Press TV, Paris
Strikes, protests and parliamentary disunity have shown that opposition to President Emmanuel Macron’s pandemic policies have reached unprecedented levels.
Macron dominates his party, and his party dominates parliament, but France’s controversial new vaccine smart pass was only just approved after more than two weeks of parliamentary chaos.
It’s one of the strictest vaccine passes in the world because it requires full vaccination - the vaccine-hesitant can no longer provide proof of a negative COVID test to avoid almost total public isolation.
There have been weeks of protests in favor of the rights of the non-vaccinated, and unions are planning enormous walkouts against a pandemic response which is accused of being imposed from above and without enough grassroots input.

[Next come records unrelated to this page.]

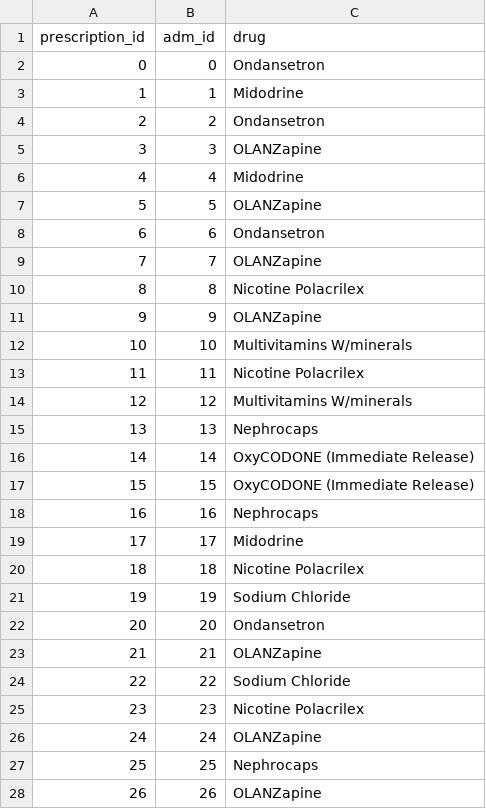
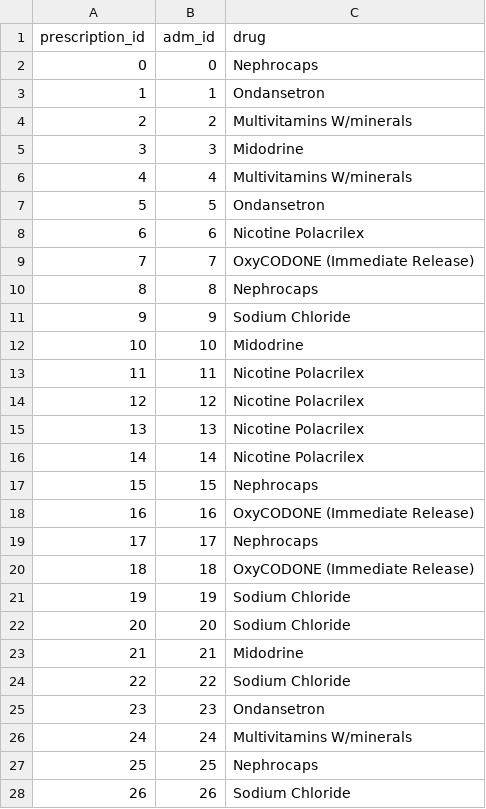
Before and after one commit to Lynn-rose/Health-Care-Prediction-System, a CSV file: app/data/prescriptions.csv, drawn as a sheet; only a part is shown; the diff covers the shown part only.

```diff
--- a/app/data/prescriptions.csv
+++ b/app/data/prescriptions.csv
@@ -1,28 +1,28 @@
 prescription_id,adm_id,drug
-0,0,Ondansetron
-1,1,Midodrine
-2,2,Ondansetron
-3,3,OLANZapine
-4,4,Midodrine
-5,5,OLANZapine
-6,6,Ondansetron
-7,7,OLANZapine
-8,8,Nicotine Polacrilex
-9,9,OLANZapine
-10,10,Multivitamins W/minerals
+0,0,Nephrocaps
+1,1,Ondansetron
+2,2,Multivitamins W/minerals
+3,3,Midodrine
+4,4,Multivitamins W/minerals
+5,5,Ondansetron
+6,6,Nicotine Polacrilex
+7,7,OxyCODONE (Immediate Release)
+8,8,Nephrocaps
+9,9,Sodium Chloride
+10,10,Midodrine
 11,11,Nicotine Polacrilex
-12,12,Multivitamins W/minerals
-13,13,Nephrocaps
-14,14,OxyCODONE (Immediate Release)
-15,15,OxyCODONE (Immediate Release)
-16,16,Nephrocaps
-17,17,Midodrine
-18,18,Nicotine Polacrilex
+12,12,Nicotine Polacrilex
+13,13,Nicotine Polacrilex
+14,14,Nicotine Polacrilex
+15,15,Nephrocaps
+16,16,OxyCODONE (Immediate Release)
+17,17,Nephrocaps
+18,18,OxyCODONE (Immediate Release)
 19,19,Sodium Chloride
-20,20,Ondansetron
-21,21,OLANZapine
+20,20,Sodium Chloride
+21,21,Midodrine
 22,22,Sodium Chloride
-23,23,Nicotine Polacrilex
-24,24,OLANZapine
+23,23,Ondansetron
+24,24,Multivitamins W/minerals
 25,25,Nephrocaps
-26,26,OLANZapine
+26,26,Sodium Chloride
```
Also changed, not shown: 3 edited cells elsewhere in this file, app/data/admissions.csv, app/data/diagnoses.csv, 13 other files.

Vaccines in France are popular - 80% of the formerly vaccine-skeptical nation is now fully vaccinated. That has many saying that seemingly scapegoating the unvaccinated is a way for Macron to solidify a precarious re-election bid.
Despite his immensely controversial tenure, Macron still retains a hard-core base of support of around 20%. It’s been widely assumed that it will be enough to get him into the second round, and that he’ll defeat a far-right challenger, like in 2017.
The vaccine pass will likely be contested in France’s top court, but it is expected to go into effect this week. The Omicron variant is far less deadly than previous versions, giving hope that the pandemic is ending, but it appears that the nation’s pandemic policies will be a major part of the presidential election this April.